Thursday, June 20, 2013
REVIEW: The Mantles - Long Enough to Leave
I have a problem. It isn't a new problem, but it is something that crops up from time to time. You see, I write about music, and to write about music, I need to listen to music. But if I keep the same music in my car and iPod after I listen and make notes for a piece, I can't do my job preparing for the next review. But sometimes, I just can't quit an album It happened earlier this spring with Calendar Days by Dick Diver; that album is still in my car's disc changer. As I think about it, the Ooga Boogas disc hasn't been ejected yet either. And now I've got a slot occupied by Long Enough to Leave by San Francisco's The Mantles. Admittedly, it is a first world problem, so I won't solicit donations. Hugs are always welcome (some restrictions apply; photo and references required).

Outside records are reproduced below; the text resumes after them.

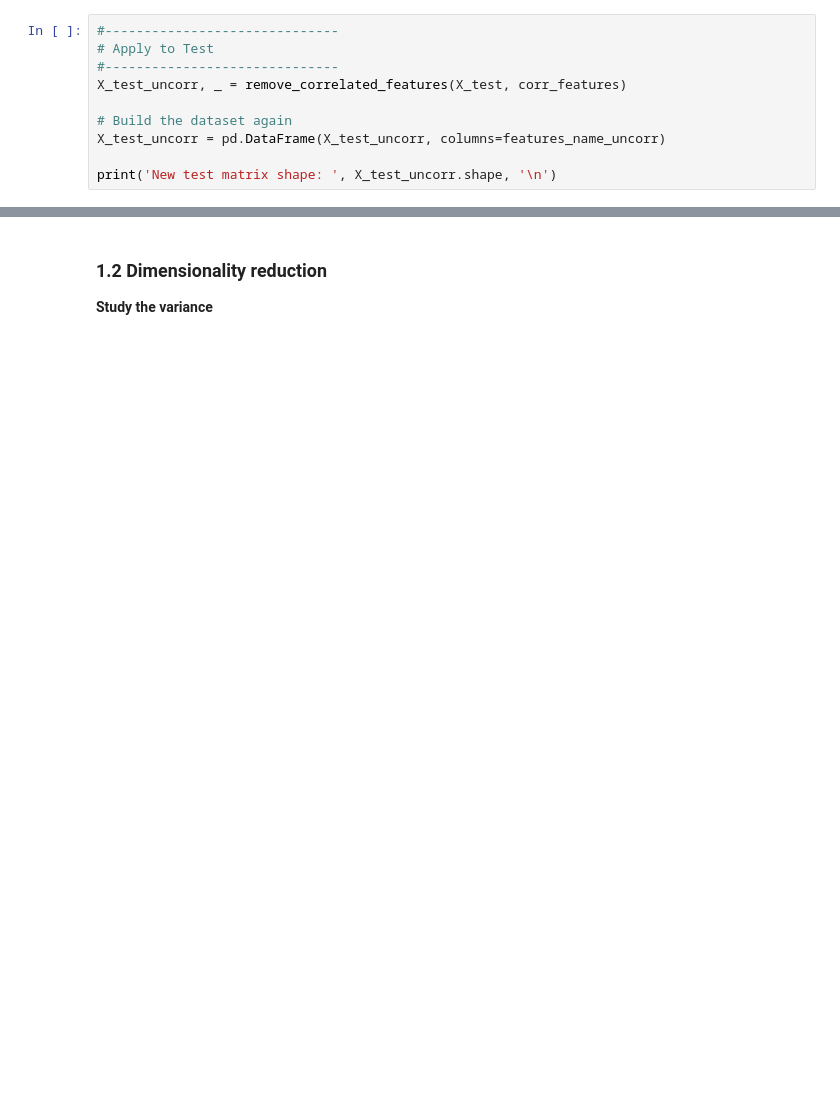
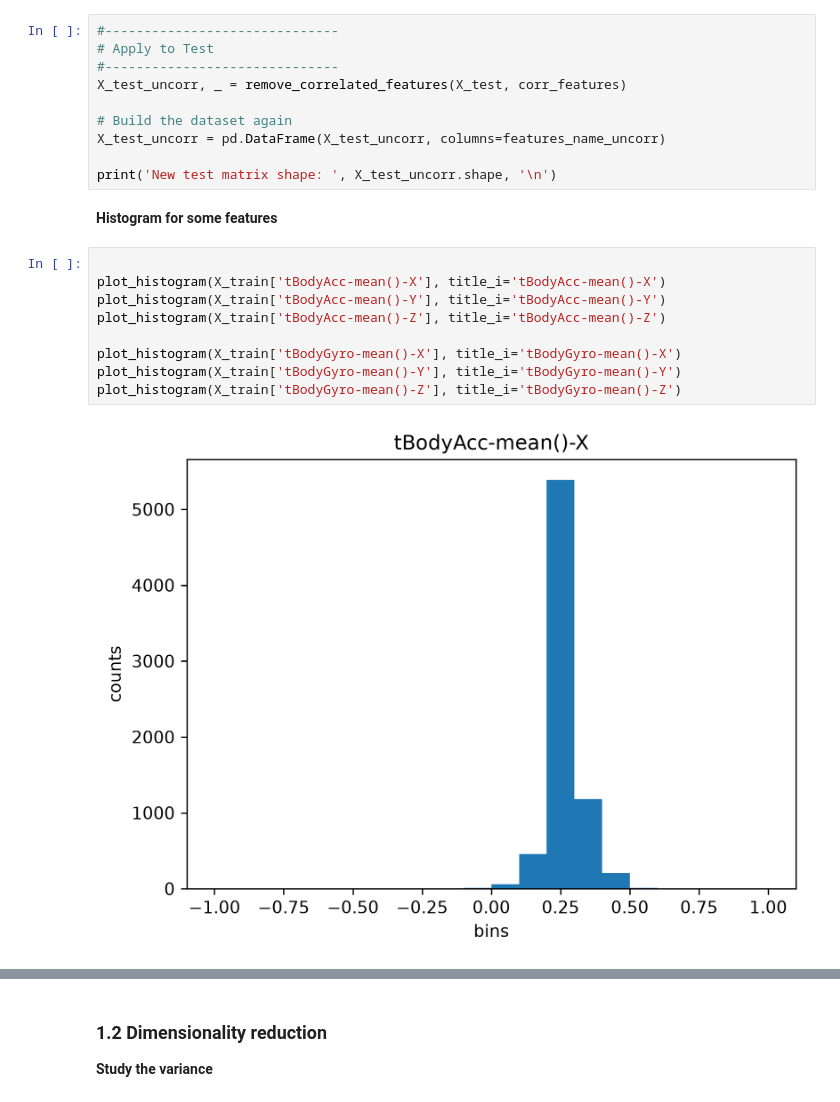
Before and after one commit to calogero-forte/HAR_AI, a Jupyter notebook: exam.ipynb, the cells around one changed output, grey strips where cells are left out. Drawn from its saved outputs; the diff is of its cells as text; blank space fills up the shorter version.

```diff
--- a/exam.ipynb
+++ b/exam.ipynb
@@ -469,3 +554,16 @@ X_test_uncorr, _ = remove_correlated_features(X_test, corr_features)
 X_test_uncorr = pd.DataFrame(X_test_uncorr, columns=features_name_uncorr)
 
 print('New test matrix shape: ', X_test_uncorr.shape, '\n')
+# %% [markdown]
+**Histogram for some features**
+# %%
+
+plot_histogram(X_train['tBodyAcc-mean()-X'], title_i='tBodyAcc-mean()-X')
+plot_histogram(X_train['tBodyAcc-mean()-Y'], title_i='tBodyAcc-mean()-Y')
+plot_histogram(X_train['tBodyAcc-mean()-Z'], title_i='tBodyAcc-mean()-Z')
+
+plot_histogram(X_train['tBodyGyro-mean()-X'], title_i='tBodyGyro-mean()-X')
+plot_histogram(X_train['tBodyGyro-mean()-Y'], title_i='tBodyGyro-mean()-Y')
+plot_histogram(X_train['tBodyGyro-mean()-Z'], title_i='tBodyGyro-mean()-Z')
+# %% [output]
+[figure, added]
```
Also changed, not shown: parts of 6 cells of this notebook, 14 other files.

With that confession out of the way, I'll get to the business at hand. Long Enough to Leave's appeal to me is founded in its core of timeless jangly garage pop, evocative of other worthies but replicating none of them. You'll hear some VU, some of The Feelies, The Clean and The Byrds. And a shared bill with The Bats in San Francisco last week undoubtedly highlighted some flattering similarities with my favorite New Zealand band. But what distinguishes The Mantles from the number of bands that can ably replicate the sounds of others is their songwriting and arranging skills. Combining a relatively clean version of a psychedelic garage pop with slightly gritty vocal delivery, lyrical themes in which darkness manages to peak through the opacity and varied, appealing melodies, the group presents a set a songs that is from the onset delightful and familiar. But more importantly, the album (and particularly for me, the second half of the album) grows more compelling with repeated listens.
Here is my current favorite, "Brown Balloon" --
"Bad Design" seems to me an instant folk rock classic --
Here is the relaxed vibe of "Shadow of Your Step" --
The Mantles are Michael Olivares (guitar, vocals), Virginia Weatherby (drums), Matt R. (bass), Justin (lead guitar) and Carly (keys). Long Enough to Leave was produced by Kelley Stoltz, and it is the second gem dropped on us by Slumberland Records this week (we reviewed Sob Story by Spectrals Tuesday). I suspect it is fair to say that the label is burnishing its claim to be one of the more relevant indie outfits on the scene.